They will, won’t they? Because once I stop believing in a playwright’s power to redeem a play, I fear I’ll start believing that reviewing new theater is a chore. And I don’t want to ever believe that. Sometimes pity starts to take over and wonder about what it must be like for actors to live with the piece for weeks—to give their all when the writer isn’t holding up the other end of the bargain.
Then again, maybe the actors are partly—or completely—to blame. But that’s impossible. Because there’s a director. And unless the director has skipped town and the run is nearly over and the stage manager has been arrested on unrelated charges, then someone should have brought the actors back to a place where they aren’t derailing a good script. Sometimes the script itself—or an imaginary construct of the script—pops into my mind. I find myself trying to imagine the play on paper, devoid of actor input, as if seeing the architectural plans for the play will somehow reveal whether or not the builders and decorators just got sloppy.
But that takes me out of the play and I don’t want to be out of the play until I leave the theater. I want to be in the play. Lost. But it’s not working and so I work my way around it, trying to find entrance. Maybe if I push on the irony door? Nope. Hope about going through the “It’s just a lark” window.
No, that one’s boarded up. Hmmmm. Maybe I missed something in the beginning. I replay those moments in my head. Please, give me something here. I want the playwright to be working as hard as I feel I am. But that’s unfair. I know the playwright worked hard. As have the actors, designers, and directors. But that work isn’t working. For me. And I can feel my eyebrow muscles tighten and I’m fighting the temptation to close my eyes or squint to try to read the bios in the program and I wonder how visible I am to others in the theater, especially if I’m in an arena set up and I yearn for the days of watches instead of cell phones because you didn’t have to turn off a watch and so checking the time was an option.
Not that it could speed things up or anything. But I’m hoping. It’s been a long time since I left a play at intermission and never have, except for an illness, since writing about the arts became a full-time profession.

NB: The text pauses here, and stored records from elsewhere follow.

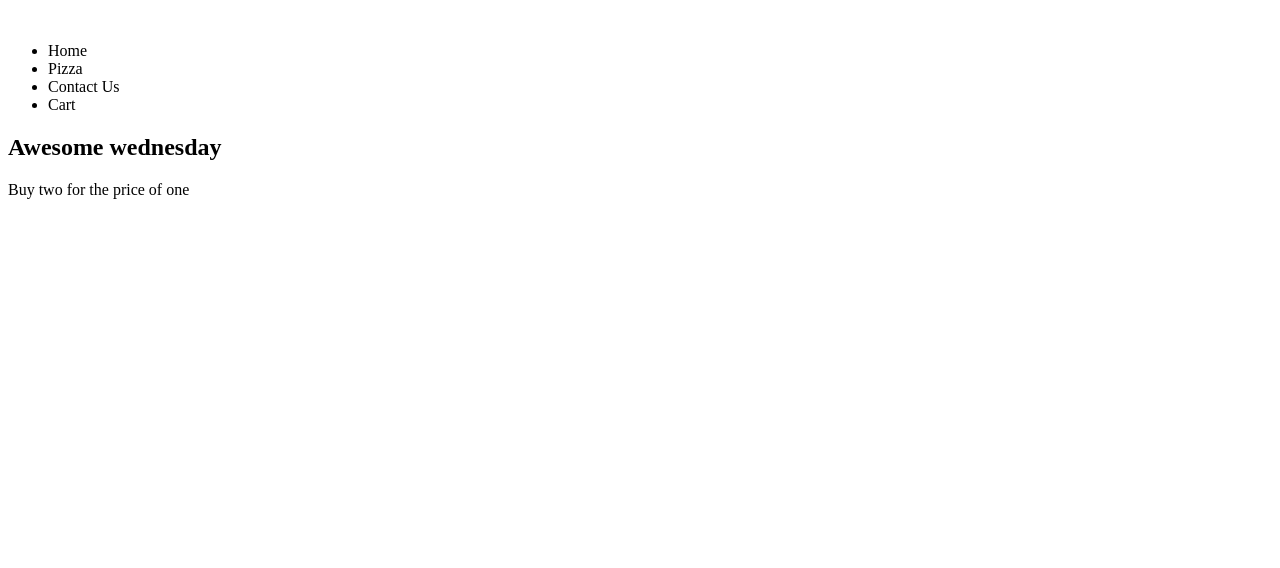
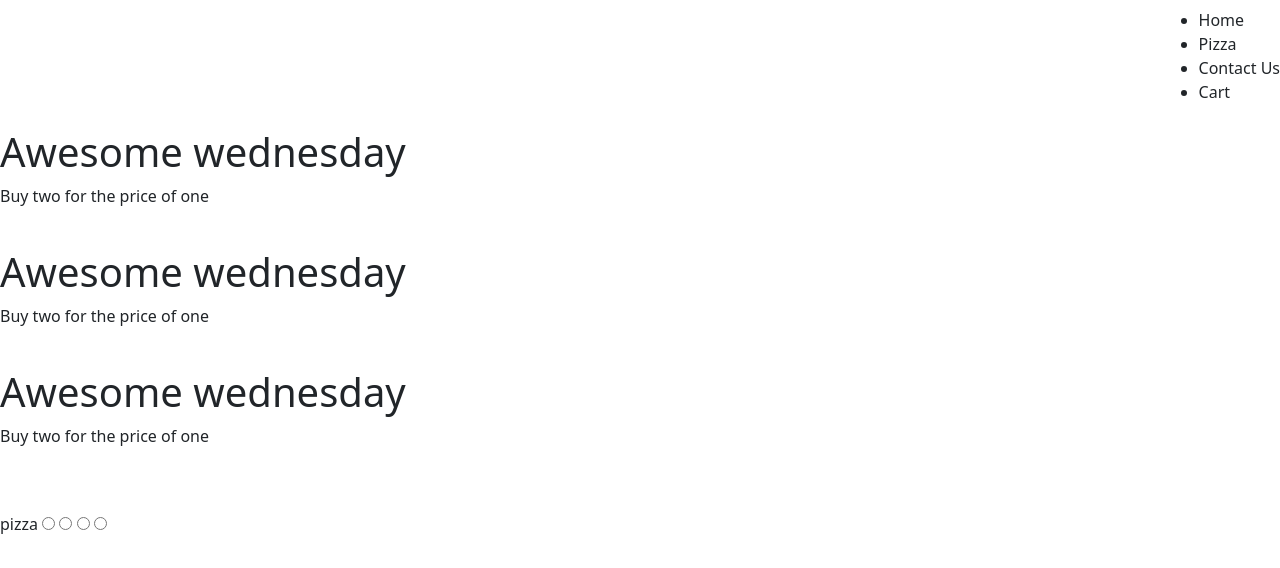
Before and after one commit to kLeitich/Pizzafarm, a plain HTML site: page index.html in a window 1280 px wide. Drawn offline with nearby package versions, Linux system fonts and the light colour scheme.

Commit message:
adding  sturcture for pizza input ssection

```diff
--- a/index.html
+++ b/index.html
@@ -4,6 +4,9 @@
     <meta charset="UTF-8">
     <meta http-equiv="X-UA-Compatible" content="IE=edge">
     <meta name="viewport" content="width=device-width, initial-scale=1.0">
+    <!-- CSS only -->
+<link href="https://cdn.jsdelivr.net/npm/bootstrap@5.1.3/dist/css/bootstrap.min.css" rel="stylesheet" integrity="sha384-1BmE4kWBq78iYhFldvKuhfTAU6auU8tT94WrHftjDbrCEXSU1oBoqyl2QvZ6jIW3" crossorigin="anonymous">
+<link rel="stylesheet" href="styles.css">
     <title>Pizzafarm</title>
 </head>
 <body>
@@ -33,8 +36,36 @@
             </div>
         </div>
         <div class="banner2">
+            <div class="text2">
+                <h1>Awesome wednesday</h1>
+                <p>Buy two for the price of one</p>
+            </div>
+            <div class="img2">
+                <img src="" alt="">
+            </div>
+        </div>
+        <div class="banner3">
+            <div class="text3">
+                <h1>Awesome wednesday</h1>
+                <p>Buy two for the price of one</p>
+            </div>
+            <div class="img3">
+                <img src="" alt="">
+            </div>
+        </div>
+    </section>
+    <section class="pizza">
+        <div class="pizzaimg">
+            <img src="" alt="">
+        </div>
+        <form class="input">
+            <label for="size">pizza</label>
+            <input type="radio" name="small" id="small">
+            <input type="radio" name="medium" id="medium">
+            <input type="radio" name="large" id="large">
+            <input type="radio" name="xlarge" id="xlarge">
 
-        </div>
+        </form>
     </section>
 </body>
 </html>
```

But more and more plays don’t have an intermission which may be a defense mechanism to keep us in our place until the end and maybe I should unwrap that piece of candy and come on, playwright, you can do this. You can make it all come together. You can find the moment that is going to make me feel guilty for everything I thought about your easy choices, your undeveloped moments, your…really? You’re going to end there?